[Data for review Boundary: Start]

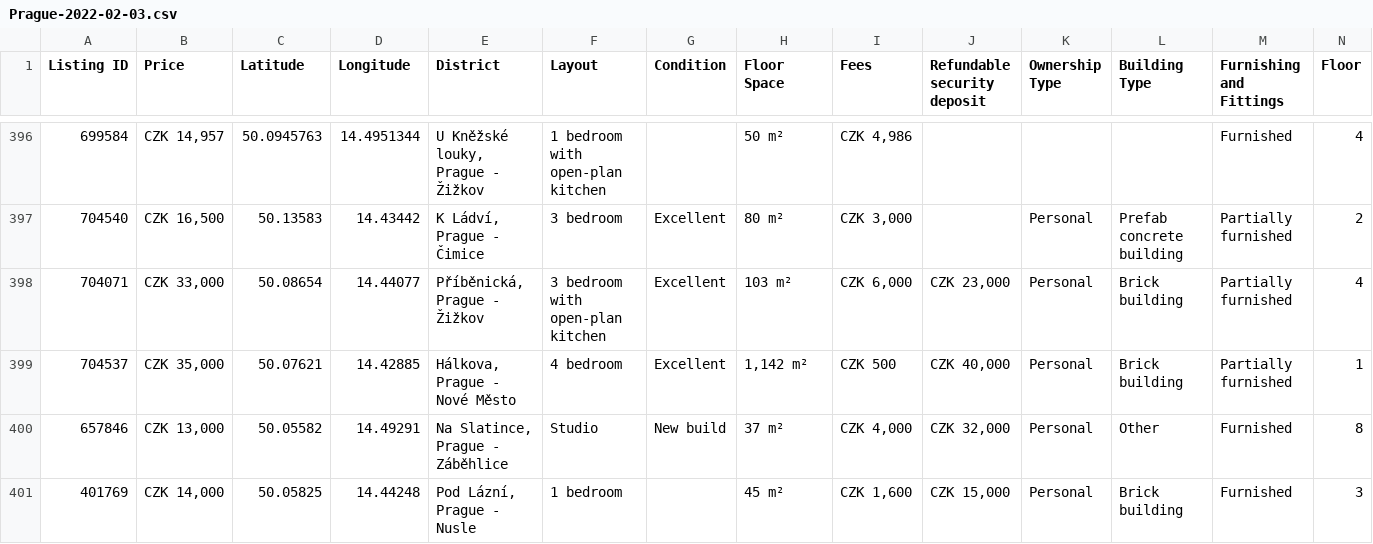
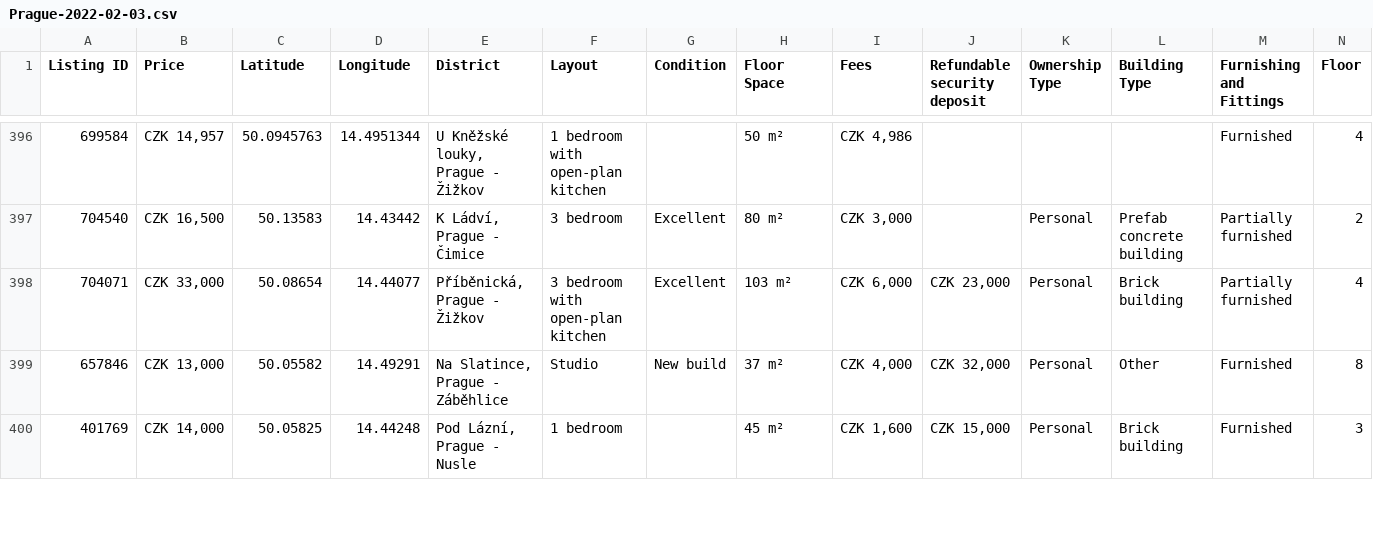
Before and after one commit to tomasz-bialy/Estate-Prague, a CSV file: data-rental/Prague-2022-02-03.csv, drawn as a sheet; only a part is shown, gaps mark what is left out; rows hold the shown columns only; the diff names each change by its address in the sheet, - before the commit and + after, or states it on an @@ line.

Commit message:
Update Prague-2022-02-03.csv

```diff
--- a/data-rental/Prague-2022-02-03.csv
+++ b/data-rental/Prague-2022-02-03.csv
-row 399: 704537 | CZK 35,000 | 50.07621 | 14.42885 | Hálkova, Prague - Nové Město | 4 bedroom | Excellent | 1,142 m² | CZK 500 | CZK 40,000 | Personal | Brick building | Partially furnished | 1
```
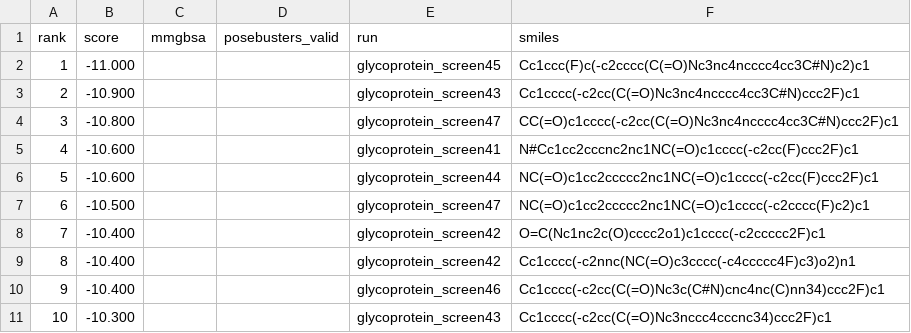
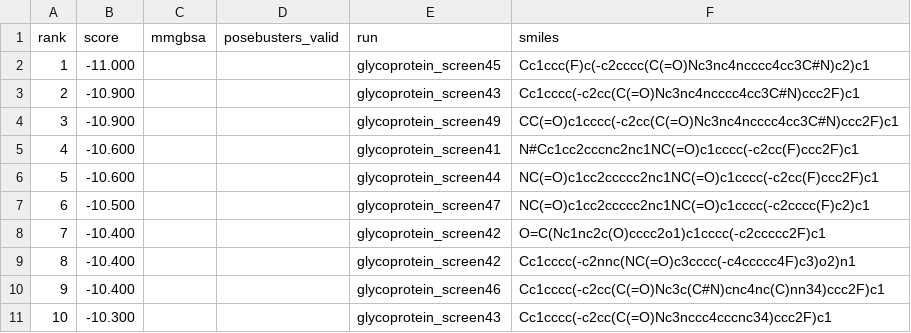
Before and after one commit to rafwiewiora/ebolathon, a CSV file: runs/top10.csv, drawn as a sheet.

```diff
--- a/runs/top10.csv
+++ b/runs/top10.csv
@@ -3,3 +3,3 @@ rank,score,mmgbsa,posebusters_valid,run,smiles
 2,-10.900,,,glycoprotein_screen43,Cc1cccc(-c2cc(C(=O)Nc3nc4ncccc4cc3C#N)ccc2F)c1
-3,-10.800,,,glycoprotein_screen47,CC(=O)c1cccc(-c2cc(C(=O)Nc3nc4ncccc4cc3C#N)ccc2F)c1
+3,-10.900,,,glycoprotein_screen49,CC(=O)c1cccc(-c2cc(C(=O)Nc3nc4ncccc4cc3C#N)ccc2F)c1
 4,-10.600,,,glycoprotein_screen41,N#Cc1cc2cccnc2nc1NC(=O)c1cccc(-c2cc(F)ccc2F)c1
```
Also changed, not shown: 4 other files.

[Data for review Boundary: End]

Required action: Working from the records above, tally the lines that contain "after" and give only the total.

Result below: 2